Many business owners across the country have experienced the cold shoulder from their banks and seen their credit lines reduced as a result of rising losses, the credit crisis, and economic uncertainty. With all the doom and gloom it’s time to start spreading some positive news regarding credit cards for small business.
While major credit card issuers like Advanta have left the business earlier this year it’s refreshing to see that banks like J.P. Morgan Chase card services recently announced that it plans to launch four more credit cards specifically targeted at small-business owners! Among them will be a credit card that requires the cardholder to pay their balance in full each month similar to Amex’s card.
Richard Quigley, president of Chase Business Cards said “It’s really going to be small businesses that are going to help pull the U.S. out of the recession.” Now we have all known this from the very beginning of this financial mess but it’s about time that these national banks realize it and do something about it.
Even though this is good news for small business owners there are some that see this as a strategy that banks are pushing simply because business credit cards aren’t covered under the new regulations that restrict issuers from raising rates and fees on consumer credit cards.
Whatever the reason is I believe that the more options we have when it comes to business credit cards the better. Hopefully Chase will roll out some true business credit cards but I do like that they are introducing more options for the business credit card market.
Competition is always a good thing and when it comes to business credit cards the winner is the small business owner! For example, Chase’s Ink Bold card—the first charge card offered by a Visa or MasterCard issuer—is aimed at business owners who want to avoid paying interest charges. It comes with a variable credit line that automatically adjusts to the business owner’s spending patterns. Annual fees are $95, but the first year’s fee is waived.
Here are some other aspects to Chase’s new small business credit cards:
InkSM Bold– Chase’s first pay-in-full charge card with no interest charges
- Ink Bold has no annual fee for the first year and $95 thereafter
InkSM — developed for small business owners seeking business-sized credit limits, flexible payment options and online expense management tools with the ability to earn rewards from business purchases with no limit on how many points may be earned and the points do not expire.
- Ink has no annual fee.
InkSM Plus — the solution for small business owners seeking business-sized credit limits, flexible payment options, online expense management tools and the ability to earn rewards from business purchases including extra travel benefits with no limit on how many points may be earned and the points do not expire.

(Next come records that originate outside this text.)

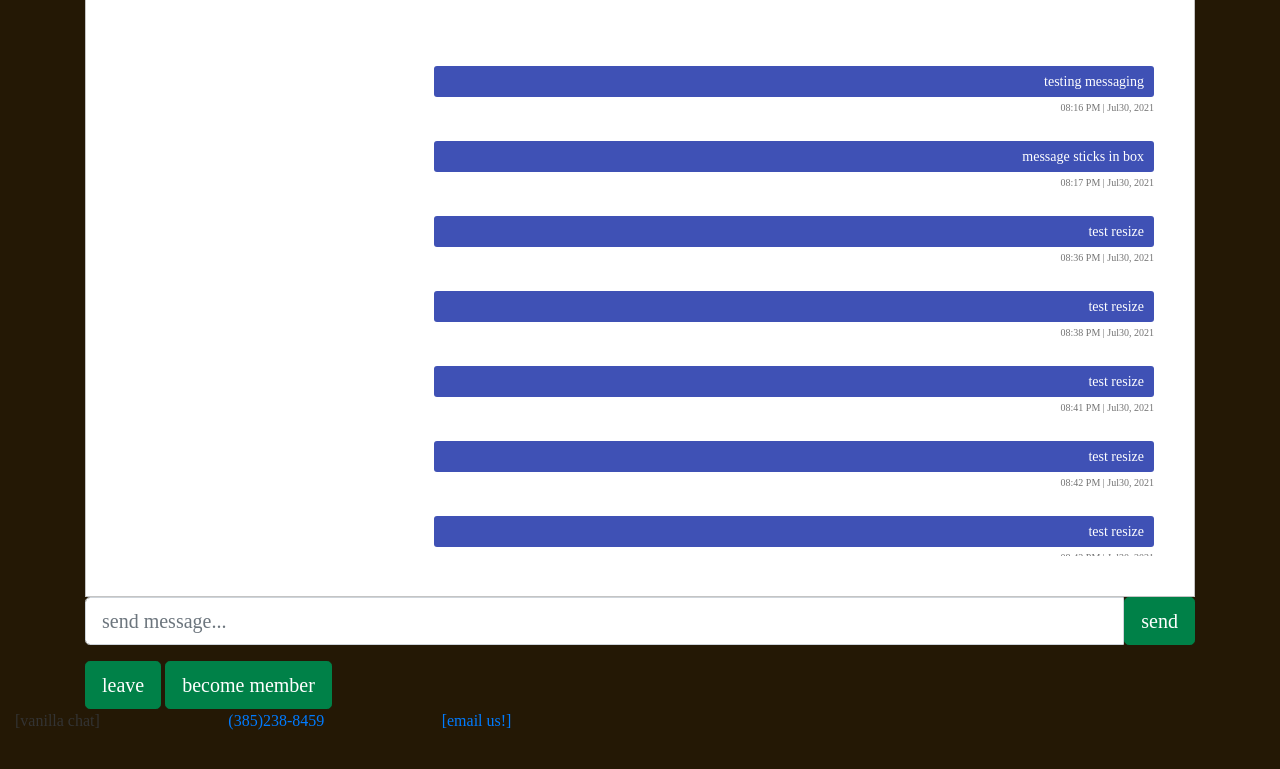
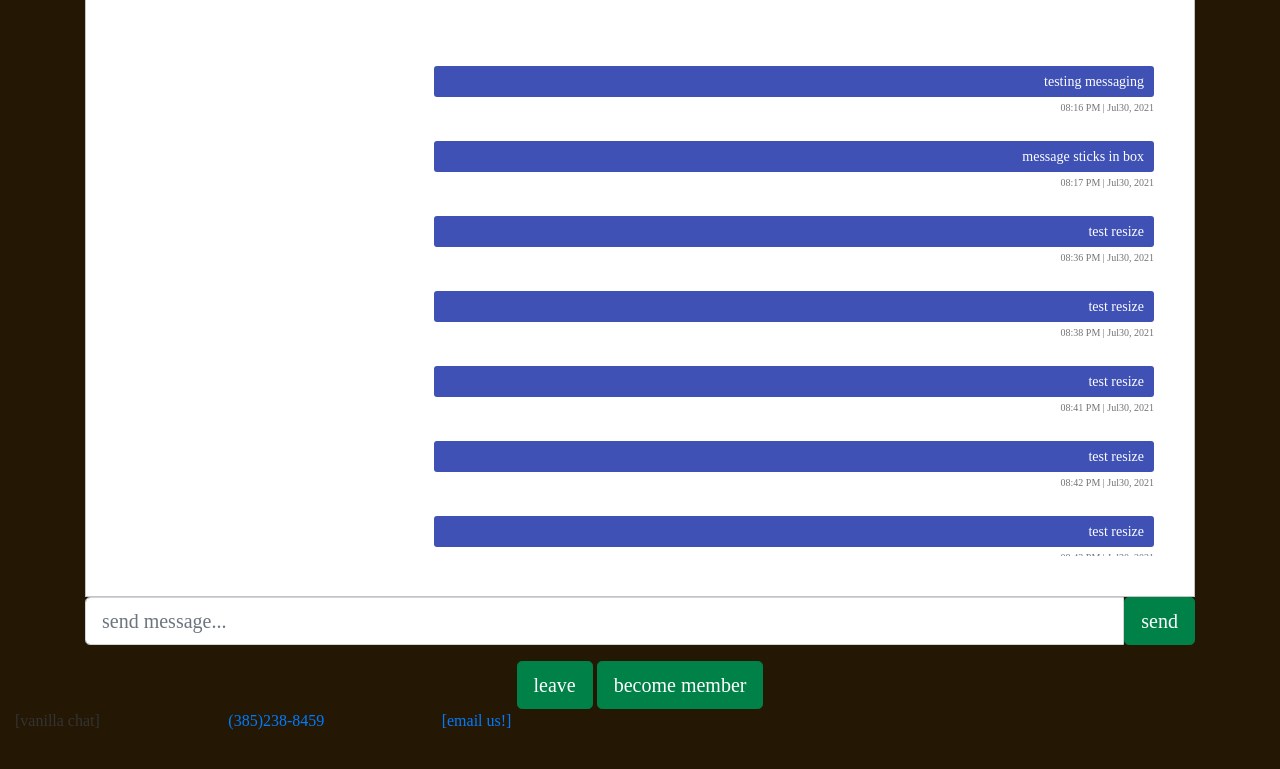
Before and after one commit to unwosu6/Vanilla-Chat-App, a Flask app: page /1 in a window 1280 px wide. Shown: the part 176-945 px from the top of the page. Run offline with Flask 2, Linux system fonts and the light colour scheme; a user stored in the database is signed in; data comes from the database, SQL or seed files in the repository; both versions use the stored data as it was after the commit; data that the repository does not hold is empty; some libraries are stand-ins or nearby versions.

Commit message:
leave and become member in correct locations
Co-authored-by: Jacob Gil <jacobgil325@gmail.com>
Co-authored-by: Mario Rivero <mariorivero051@gmail.com>

```diff
--- a/static/main.css
+++ b/static/main.css
@@ -240,3 +240,8 @@ img {max-width: 100%;}
   letter-spacing: 2px;
   border-bottom: dotted 1px;
 }
+
+.bottomButtonsChat {
+  width: 100%;
+  text-align: center;
+}
--- a/templates/chats.html
+++ b/templates/chats.html
@@ -49,9 +49,11 @@
         </div>
     </form>
 
-    <form method="POST" action="">
-              <input class="btn btn-primary btn-lg" type="submit" name="leave_chat" value="leave">
-              <input class="btn btn-primary btn-lg" type="submit" name="become_member" value="become member">
-          </form>
+    <form method="POST" action="" style="align-items: center;">
+        <div class="bottomButtonsChat">
+            <input class="btn btn-primary btn-lg" type="submit" name="leave_chat" value="leave">
+            <input class="btn btn-primary btn-lg" type="submit" name="become_member" value="become member">
+        </div>
+  </form>
 </div>
 {% endblock %}
```
Also changed, not shown: site.db.
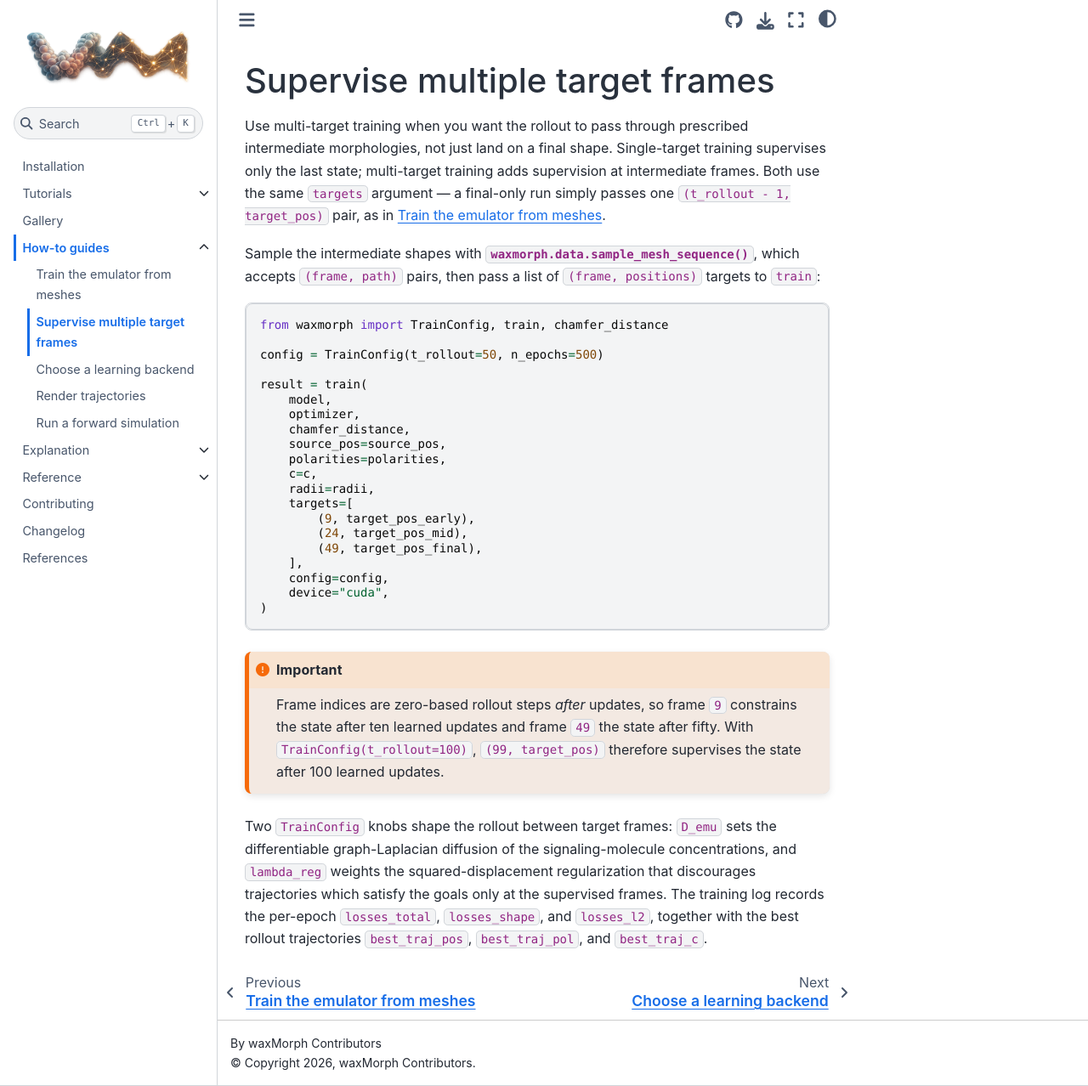
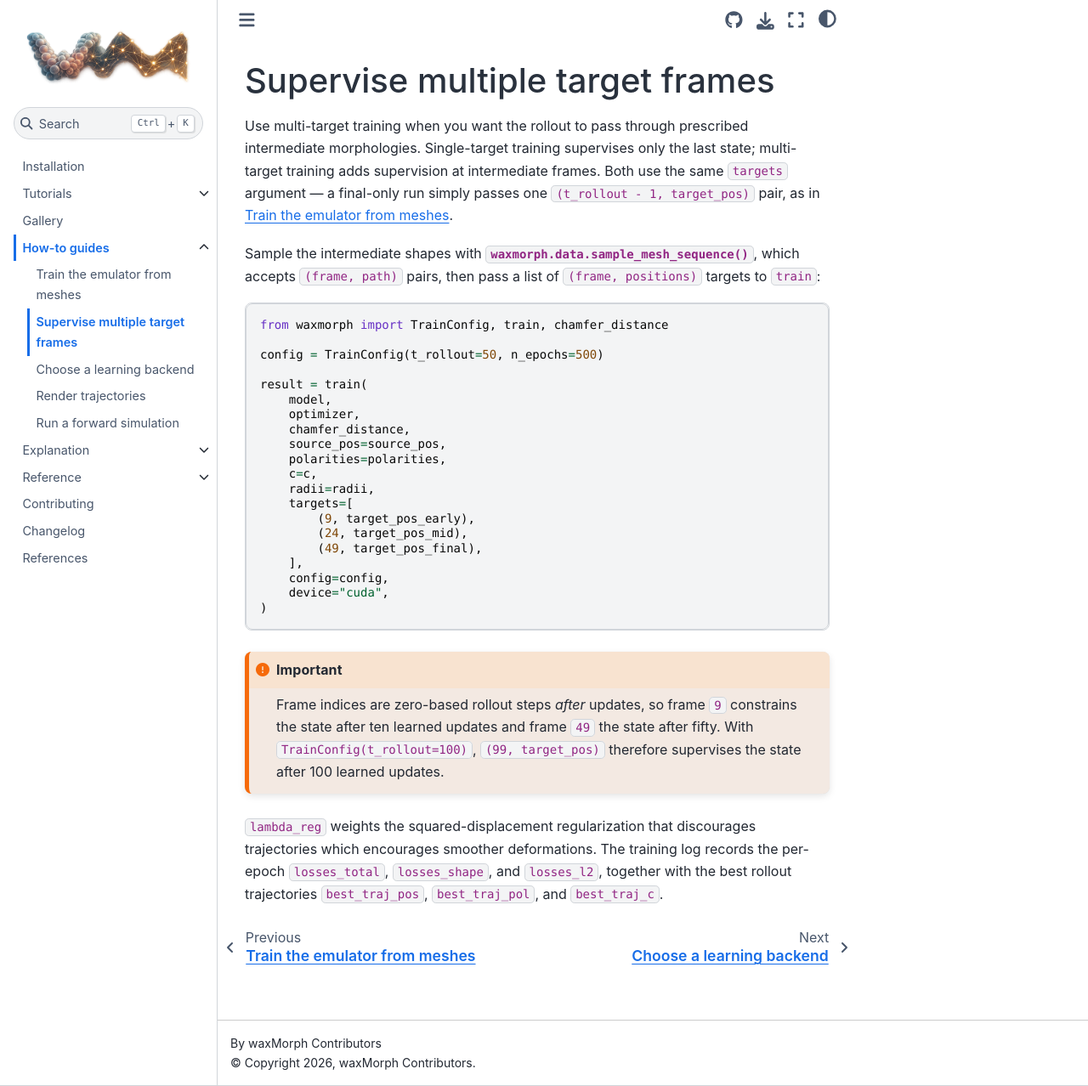
Before and after one commit to Computational-Morphogenomics-Group/waxmorph, a Sphinx documentation site: the page built from docs/how_to/multiple_targets.rst, in a window 1280 px wide and 1278 px high. Shown: the whole window at 85% size. Built offline with Sphinx 7.4.7 and the Sphinx Book theme 1.1.4, drawn with Linux system fonts in a browser that asks for light colours; pages that are not in the unit, such as notebooks, are missing from menus.

Commit message:
Update multi-target training documentation

```diff
--- a/docs/how_to/multiple_targets.rst
+++ b/docs/how_to/multiple_targets.rst
@@ -2,7 +2,7 @@ Supervise multiple target frames
 ================================
 
 Use multi-target training when you want the rollout to pass through prescribed
-intermediate morphologies, not just land on a final shape. Single-target
+intermediate morphologies. Single-target
 training supervises only the last state; multi-target training adds supervision
 at intermediate frames. Both use the same ``targets`` argument — a final-only
 run simply passes one ``(t_rollout - 1, target_pos)`` pair, as in
@@ -42,10 +42,7 @@ pairs, then pass a list of ``(frame, positions)`` targets to ``train``:
    fifty. With ``TrainConfig(t_rollout=100)``, ``(99, target_pos)`` therefore
    supervises the state after 100 learned updates.
 
-Two ``TrainConfig`` knobs shape the rollout between target frames:
-``D_emu`` sets the differentiable graph-Laplacian diffusion of the
-signaling-molecule concentrations, and ``lambda_reg`` weights the
-squared-displacement regularization that discourages trajectories which satisfy
-the goals only at the supervised frames. The training log records the per-epoch
+``lambda_reg`` weights the squared-displacement regularization that discourages trajectories
+which encourages smoother deformations. The training log records the per-epoch
 ``losses_total``, ``losses_shape``, and ``losses_l2``, together with the best
 rollout trajectories ``best_traj_pos``, ``best_traj_pol``, and ``best_traj_c``.
```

Rewards points also are worth 25 percent more when redeemed for air travel through Ultimate Rewards’ and card members can earn an annual spend bonus of up to 25,000 points.
- Ink Plus has no annual fee for the first year and $60 thereafter.
InkSM Cash — designed for small business owners seeking unlimited cash back and accelerated earnings on everyday business purchases: dining, fuel, home improvement and office supplies. Ink Cash provides business-sized credit limits, flexible payment options and online expense management tools.
- Ink Cash has no annual fee.
As traditional loans dry up, banks are funneling more of their small business lending through credit cards. Since April, the top TARP recipients have cut their small business loan balances by $8 billion. With more business credit cards that will continue to hit the marketplace it’s important that you choose wisely. A true business credit card should report your payment experience to the major business credit bureaus not the consumer reporting agencies.
Marco Carbajo is founder of Start Business Credit.com
You may contact Marco directly at: firstname.lastname@example.org